In only three hours, volunteers had recovered approximately 2,832 pounds of trash — consisting mostly of single-use plastics — which otherwise would have been washed into the sea, adding to the already critical pollution problem devastating the world’s oceans.
Surfrider volunteers hosted four cleanups at Imperial Beach, Ocean Beach Pier and Oceanside, while partner organizations hosted the remaining five sites at Ocean Beach Dog Beach hosted by San Diego River Park Foundation, Mission Beach hosted by San Diego Coastkeeper, Fiesta Island hosted by I Love A Clean San Diego, Crystal Pier hosted by Paddle For Peace, and Moonlight Beach hosted by Un Mar De Colores. These cleanup sites were chosen because of the high concentration of beachgoers and notorious reputations for post-holiday trash.
Volunteers collected approximately 92 pounds of trash at the Oceanside Pier and 73 pounds at Moonlight Beach. The most trash collected was approximately 1,925 pounds at the Ocean Beach Dog Beach.
Few holidays generate more trash on San Diego County beaches than the Fourth of July. The “Morning After Mess” showcases the impact that society’s reliance on wasteful, single-use plastic products has on the coastal environment. Each year, the San Diego County chapter of Surfrider Foundation and partners host the “Morning After Mess” cleanup series to help tackle the mess.
“Many of our volunteers remarked that the beaches seemed cleaner than in previous years, which is a great sign that we are headed in the right direction together,” said Alex Ferron, Surfrider Foundation San Diego chapter manager. “Despite that, we can’t lose sight of the fact that even one piece of trash on the beach is too many.
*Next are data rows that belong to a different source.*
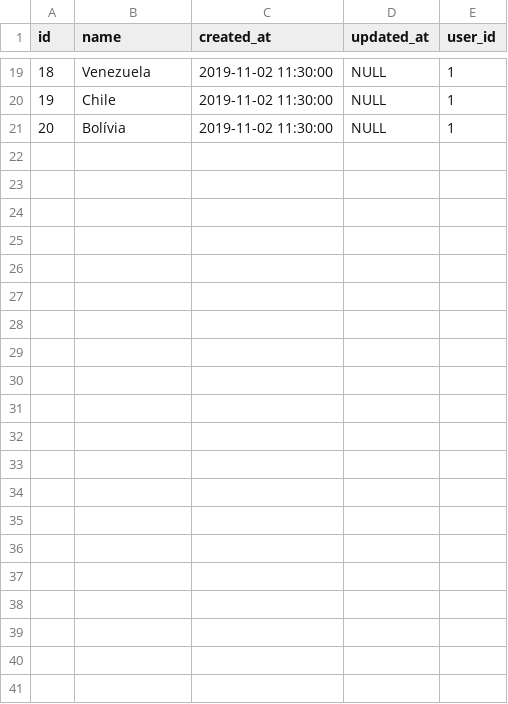
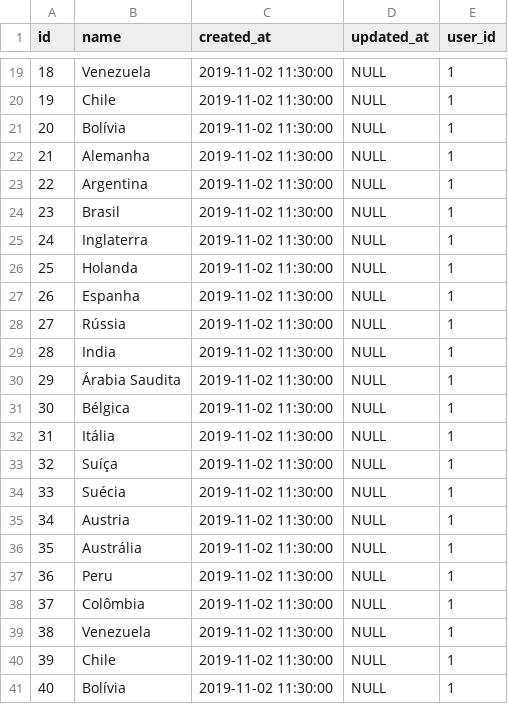
Before and after one commit to thiagolapa/crud-persoa, a CSV file: src/main/resources/config/liquibase/data/countries.csv, drawn as a sheet; only a part is shown, gaps mark what is left out; the diff names each change by its address in the sheet, - before the commit and + after, or states it on an @@ line.

```diff
--- a/src/main/resources/config/liquibase/data/countries.csv
+++ b/src/main/resources/config/liquibase/data/countries.csv
+row 22: 21 | Alemanha | 2019-11-02 11:30:00 | NULL | 1
+row 23: 22 | Argentina | 2019-11-02 11:30:00 | NULL | 1
+row 24: 23 | Brasil | 2019-11-02 11:30:00 | NULL | 1
+row 25: 24 | Inglaterra | 2019-11-02 11:30:00 | NULL | 1
+row 26: 25 | Holanda | 2019-11-02 11:30:00 | NULL | 1
+row 27: 26 | Espanha | 2019-11-02 11:30:00 | NULL | 1
+row 28: 27 | Rússia | 2019-11-02 11:30:00 | NULL | 1
+row 29: 28 | India | 2019-11-02 11:30:00 | NULL | 1
+row 30: 29 | Árabia Saudita | 2019-11-02 11:30:00 | NULL | 1
+row 31: 30 | Bélgica | 2019-11-02 11:30:00 | NULL | 1
+row 32: 31 | Itália | 2019-11-02 11:30:00 | NULL | 1
+row 33: 32 | Suíça | 2019-11-02 11:30:00 | NULL | 1
+row 34: 33 | Suécia | 2019-11-02 11:30:00 | NULL | 1
+row 35: 34 | Austria | 2019-11-02 11:30:00 | NULL | 1
+row 36: 35 | Austrália | 2019-11-02 11:30:00 | NULL | 1
+row 37: 36 | Peru | 2019-11-02 11:30:00 | NULL | 1
+row 38: 37 | Colômbia | 2019-11-02 11:30:00 | NULL | 1
+row 39: 38 | Venezuela | 2019-11-02 11:30:00 | NULL | 1
+row 40: 39 | Chile | 2019-11-02 11:30:00 | NULL | 1
+row 41: 40 | Bolívia | 2019-11-02 11:30:00 | NULL | 1
```
Also changed, not shown: 28 other files.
More than anything, we hope our beach cleanups inspire San Diegans to continue down the path of coastal stewardship and environmental activism.”
The Surfrider Foundation San Diego has a handful of programs working to fight plastic pollution in San Diego. Specifically, the Rise Above Plastics program has been a key player in introducing and passing single-use plastic and polystyrene ordinances across San Diego County. The program uses outreach, education and advocacy to cut down on single-use plastics and cigarette butts before they reach the coast.
For more information on the Surfrider Foundation San Diego, visit www.surfridersd.org.